=== Available data ===

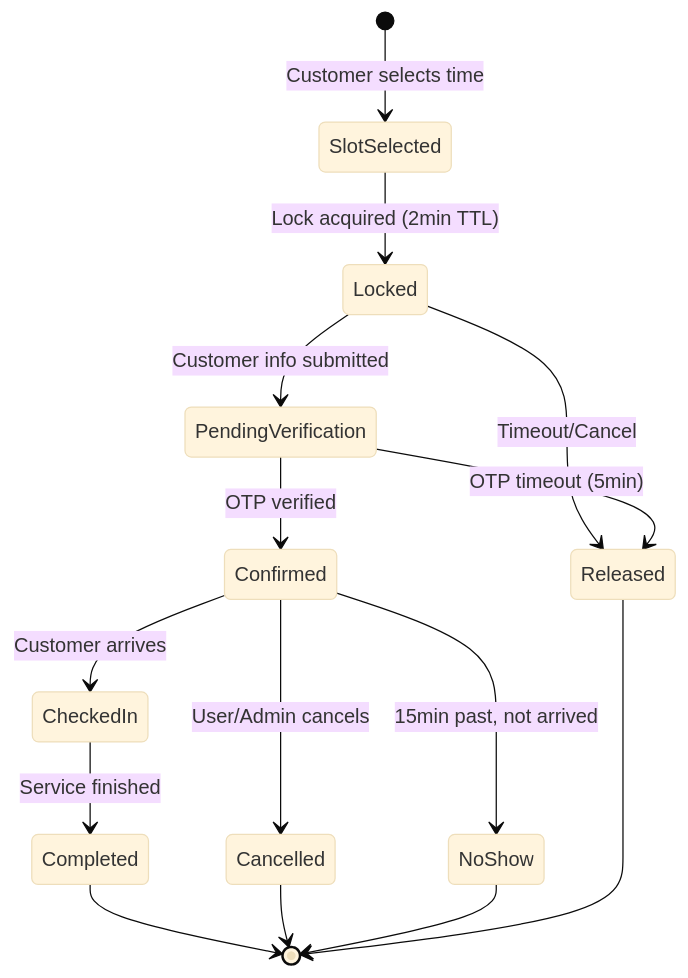
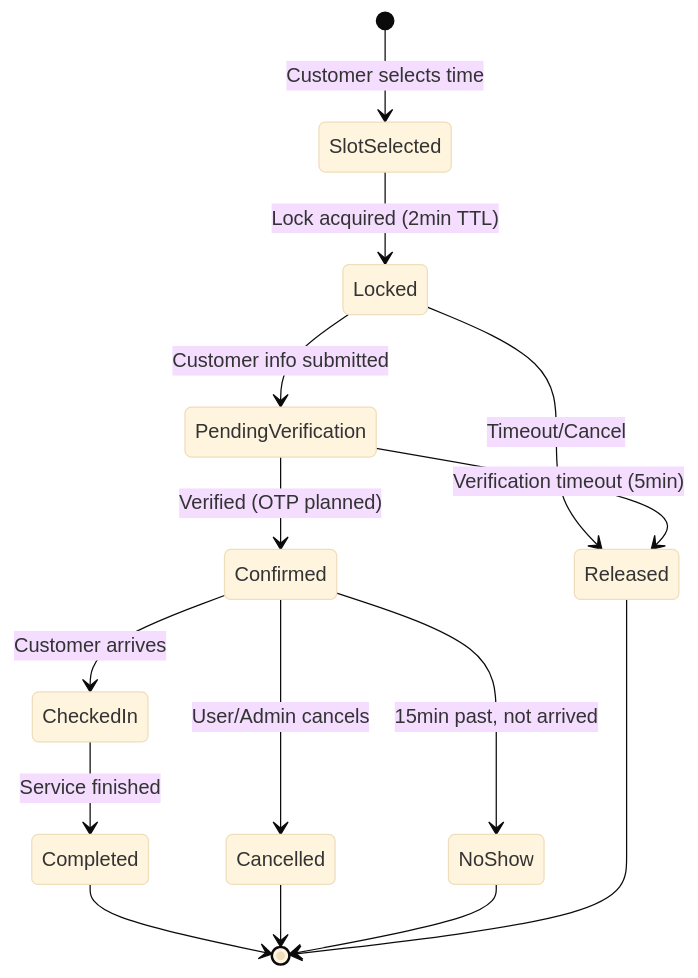
One commit to UnderprotectionDev/salon-management-saas changed the first of 3 diagrams in docs/prd/03-features/core-booking.md. Above: the diagram before and after it, drawn with Mermaid (base theme). The commit also changed other lines of this file and 57 other files, not shown here.

````diff
--- a/docs/prd/03-features/core-booking.md
+++ b/docs/prd/03-features/core-booking.md
@@ -26,17 +26,17 @@
 ```mermaid
 stateDiagram-v2
     [*] --> SlotSelected: Customer selects time
     SlotSelected --> Locked: Lock acquired (2min TTL)
     Locked --> Released: Timeout/Cancel
     Locked --> PendingVerification: Customer info submitted
-    PendingVerification --> Confirmed: OTP verified
-    PendingVerification --> Released: OTP timeout (5min)
+    PendingVerification --> Confirmed: Verified (OTP planned)
+    PendingVerification --> Released: Verification timeout (5min)
     Confirmed --> CheckedIn: Customer arrives
     Confirmed --> Cancelled: User/Admin cancels
     Confirmed --> NoShow: 15min past, not arrived
     CheckedIn --> Completed: Service finished
     Completed --> [*]
     Cancelled --> [*]
     NoShow --> [*]
     Released --> [*]
 ```
````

===

[Exercise instructions] Look above for lines with the word "Released" and copy them all.

[Finished task]
     Locked --> Released: Timeout/Cancel
-    PendingVerification --> Released: OTP timeout (5min)
+    PendingVerification --> Released: Verification timeout (5min)
     Released --> [*]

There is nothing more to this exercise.